    Akin to what Muslims do with appropriating Jesus as one of their prophets. I am sure you would find offense if they use parts of the New Testament to say Christianity is merely a step towards the newer improved prophetic works of Mohammed.

  • Noah sent out the dove three different days. The Spirit of Jonah came to rest on the Promised Land, on the fourth Day.

  • Rabbi Salkin, just wanted to say thanks for a good column I’ve enjoyed for a long time. Thanks.

  • It seems the Rabbi didn’t read the entire article, or chose to address a minor point.

    “According to most modern scholars — and a few rabbis I called on to help me out — the story of Hanukkah is based on a historical conflict between the Maccabees and the Hellenized Jews, the former being religious zealots who lived in the hills of Judea and practiced an ancient form of guerrilla warfare, the latter being mostly city-dwelling assimilationists who ate pork, didn’t circumcise their male children and made the occasional sacrificial offering to pagan gods.

    “Some of the details are up for debate, depending on which texts you consult. But everyone agrees that the Maccabees won out in the end and imposed their version of Judaism on the formerly Hellenized Jews. So Hanukkah, in essence, commemorates the triumph of fundamentalism over cosmopolitanism. Our assimilationist answer to Christmas is really a holiday about subjugating assimilated Jews.”

    https://www.nytimes.com/2018/12/01/opinion/sunday/the-hypocrisy-of-hanukkah.html

  • It seems to me the rabbi has missed an important point.

    He writes: “Take yesterday’s article, “That’s One Alternative Santa.” The author, a comedy writer,…..”

    I mean, really, rabbi, why give any credence to material ostensibly intended to be serious, but written by a comedy writer? Or, for that matter, anyone other than a serious, thoughtful individual?

    Unfortunately, this is the kind of nonsense the media love to do.

  • As an atheist I’ve been mocked, my views attacked and ridiculed and one occasion someone wanted to kick my a@@. There are many ideas in religion that need to be criticized and the First Ammendment gives us both the right to hold and voice our views. It should be relatively civil and not personal – rare on this site.

  • why should i, listen to anyone who can’t even spell Chanoochah correctly. the eevreet word chanoochah, means dedication in english.

    and even leave out, ELOHEEM’S involvement in The Maccabees rebelling against the greeks. if ELOHEEM, did not command their success then they would not of succeeded. we, are all here in THEIR Seven Day Physical Story being dictated by THEM.

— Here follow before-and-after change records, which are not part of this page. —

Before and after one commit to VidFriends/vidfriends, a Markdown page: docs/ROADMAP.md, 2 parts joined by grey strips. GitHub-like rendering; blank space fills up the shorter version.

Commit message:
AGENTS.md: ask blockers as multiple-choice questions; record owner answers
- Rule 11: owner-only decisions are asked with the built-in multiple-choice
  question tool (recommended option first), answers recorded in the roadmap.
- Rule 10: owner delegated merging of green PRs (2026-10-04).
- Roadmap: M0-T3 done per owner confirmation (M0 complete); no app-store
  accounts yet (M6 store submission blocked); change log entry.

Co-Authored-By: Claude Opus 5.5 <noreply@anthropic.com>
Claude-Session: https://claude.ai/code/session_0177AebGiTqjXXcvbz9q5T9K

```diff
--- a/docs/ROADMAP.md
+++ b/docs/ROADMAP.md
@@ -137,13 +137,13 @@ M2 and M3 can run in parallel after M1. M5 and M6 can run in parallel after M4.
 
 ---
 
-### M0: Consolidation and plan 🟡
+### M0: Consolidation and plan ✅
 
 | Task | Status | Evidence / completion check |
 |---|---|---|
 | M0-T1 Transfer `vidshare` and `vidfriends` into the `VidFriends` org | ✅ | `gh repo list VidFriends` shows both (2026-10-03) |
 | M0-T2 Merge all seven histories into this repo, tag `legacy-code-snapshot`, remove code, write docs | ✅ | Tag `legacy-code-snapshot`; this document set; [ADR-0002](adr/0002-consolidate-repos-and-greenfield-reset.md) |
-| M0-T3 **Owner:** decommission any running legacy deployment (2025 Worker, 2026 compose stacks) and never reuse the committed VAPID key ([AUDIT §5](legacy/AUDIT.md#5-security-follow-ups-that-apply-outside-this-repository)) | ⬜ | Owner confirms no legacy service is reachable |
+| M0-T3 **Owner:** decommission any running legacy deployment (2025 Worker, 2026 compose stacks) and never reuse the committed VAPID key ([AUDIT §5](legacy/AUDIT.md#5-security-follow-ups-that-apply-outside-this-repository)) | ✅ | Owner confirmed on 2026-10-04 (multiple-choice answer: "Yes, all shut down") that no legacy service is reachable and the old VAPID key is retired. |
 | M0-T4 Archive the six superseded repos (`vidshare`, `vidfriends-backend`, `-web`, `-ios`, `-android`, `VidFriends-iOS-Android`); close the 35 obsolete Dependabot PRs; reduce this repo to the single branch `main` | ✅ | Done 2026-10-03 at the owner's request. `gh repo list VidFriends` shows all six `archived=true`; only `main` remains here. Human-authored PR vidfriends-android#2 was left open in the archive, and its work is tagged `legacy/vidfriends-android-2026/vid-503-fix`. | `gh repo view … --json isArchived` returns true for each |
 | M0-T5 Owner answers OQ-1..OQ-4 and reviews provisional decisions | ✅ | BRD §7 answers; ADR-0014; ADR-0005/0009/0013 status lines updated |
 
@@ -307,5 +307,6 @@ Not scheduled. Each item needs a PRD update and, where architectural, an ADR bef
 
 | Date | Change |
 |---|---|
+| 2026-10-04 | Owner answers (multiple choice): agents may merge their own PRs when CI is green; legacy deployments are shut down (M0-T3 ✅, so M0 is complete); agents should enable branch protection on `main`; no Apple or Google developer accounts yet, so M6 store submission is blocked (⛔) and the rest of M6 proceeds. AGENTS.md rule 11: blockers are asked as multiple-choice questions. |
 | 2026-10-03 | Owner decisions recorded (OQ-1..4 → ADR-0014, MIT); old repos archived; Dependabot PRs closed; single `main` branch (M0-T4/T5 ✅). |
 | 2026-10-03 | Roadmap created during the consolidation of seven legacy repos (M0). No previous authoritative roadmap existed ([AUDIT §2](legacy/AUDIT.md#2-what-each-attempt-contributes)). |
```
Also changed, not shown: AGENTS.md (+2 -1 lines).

  • Chanukkah is not actually a celebration of the Maccabee military victory over the ancient Greeks, for Jews do not commemorate military victories in holiday form. Chanukkah actually celebrates a miracle that happened right after the Maccabee military victory. The Jews regained control of the Temple in Jerusalem and only had enough oil to burn the Temple’s light for one night.

    Also, it’s wasn’t just a conflict between ‘religious zealots’ and ‘Helenised Jews’, but between the ‘religious zealots’ and the Seleucids, with whom the ‘Hellenized Jews’ were allied. You could also think of it as a civil conflict between “country Jews”
    and “city Jews”, or as a straight-up revolt against a foreign occupier
    (Antiochus and the Seleucids, who the writer chooses not to mention).

  • I think that’s what the NYTimes writer was saying. Notice he does not say the holiday is _actually_ a celebration of a military victory, but “in essence, commemorates the triumph of fundamentalism over cosmopolitanism.”

  • Didn’t the Temple priests remain, or become, Hellenized? Probably not to the extent of defying Jewish priestly law but culturally?

  • The military victory enabled the rededication of the Temple. I thought the holiday was to commemorate the rededication/resanctifying of the Temple and the renewal of faith. But then I’m not Jewish so my understanding has no doubt been wrong.